Daniel Hemel (Chicago) presents The Federalist Safeguards of Progressive Taxation at Georgetown today as part of its Tax Law and Public Finance Workshop Series hosted by John Brooks and Itai Grinberg.
This essay considers the distributional consequences of the Supreme Court’s federalism jurisprudence over the past quarter century, focusing specifically on the anticommandeering, anti-coercion, and state sovereign immunity doctrines. The first of these doctrines prevents Congress from compelling the states to administer federal programs; the second prevents Congress from achieving the same result through offers that for practical purposes the states cannot refuse; the third prohibits Congress from abrogating state sovereign immunity outside a limited class of cases. These doctrines vest the states with valuable entitlements and allow the states to sell those entitlements back to Congress for a price. In this respect, the doctrines have an intergovernmental distributional effect, shifting wealth from the federal government to the states.

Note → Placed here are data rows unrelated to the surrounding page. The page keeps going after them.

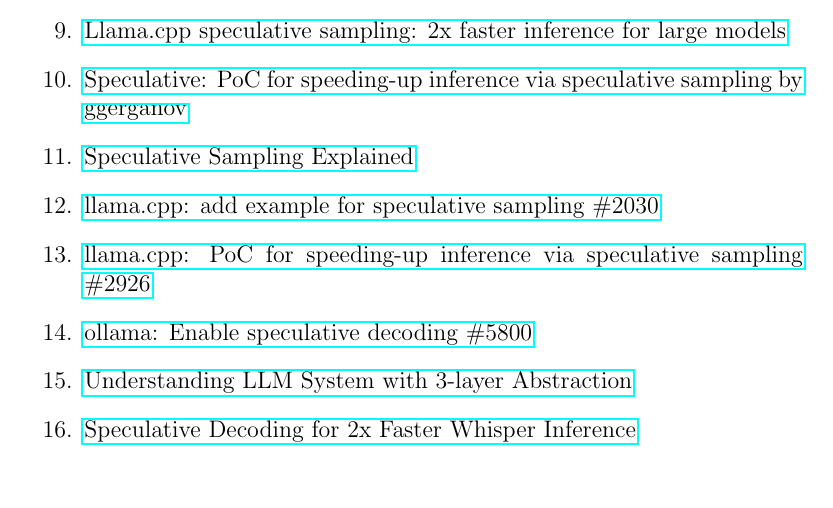
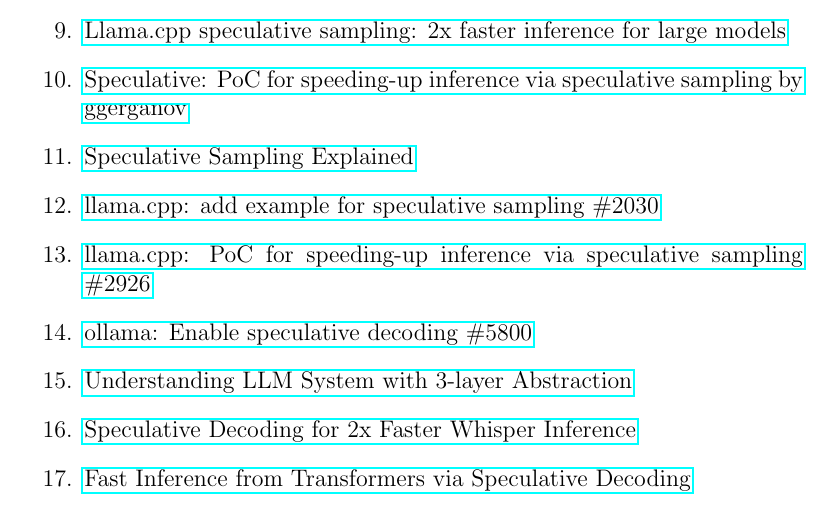
Before and after one commit to petersid2022/master-thesis, a LaTeX thesis (thesis.tex): part of page 6 of 6, cut so that both start at the same text. Compiled offline with pdfLaTeX.

Commit message:
Updated thesis.tex

```diff
--- a/thesis.tex
+++ b/thesis.tex
@@ -66,6 +66,7 @@
     \item \href{https://github.com/ollama/ollama/issues/5800}{ollama: Enable speculative decoding \#5800}
     \item \href{https://ralphmao.github.io/ML-software-system/}{Understanding LLM System with 3-layer Abstraction}
     \item \href{https://huggingface.co/blog/whisper-speculative-decoding}{Speculative Decoding for 2x Faster Whisper Inference}
+    \item \href{https://arxiv.org/abs/2211.17192}{Fast Inference from Transformers via Speculative Decoding}
 \end{enumerate}
 
 \end{document}
```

The distributional consequences of the anti-commandeering, anti-coercion, and state sovereign immunity doctrines are not purely intergovernmental, however. The doctrines also have potential implications for the distribution of wealth across individuals and households. By forcing Congress to bear a larger share of the costs of federal programs, and by shifting some of the costs of liability-imposing statutes from the states to Congress, these doctrines allow the states to raise less revenue and compel Congress to raise more. For a number of historical as well as structural reasons, the federal tax system is dramatically more progressive than even the most progressive state tax systems, and so the reallocation of fiscal responsibility resulting from these federalism doctrines causes more revenue-raising to occur via the more progressive system. The likely net effect is a shift in wealth from higher-income households (who bear a larger share of the federal tax burden) to lower- and middle-income households (who would have borne a larger share of the burden of state taxes).
This conclusion comes with a number of caveats. The distributional consequences of the Supreme Court’s federalism doctrines may be moderated—or magnified—by differences in federal and state spending priorities. Moreover, the doctrines may affect the size of government as well as the allocation of fiscal responsibility across levels of government (though the net effect on government size is ambiguous). And the doctrines may have distributional consequences that are not only interpersonal, but also intergenerational. What seems clear from the analysis in this essay is that federalism doctrines affect the distribution of income and wealth in subtle and sometimes unexpected ways, and that a comprehensive understanding of wealth inequality in the United States requires careful attention to key features of our fiscal constitution.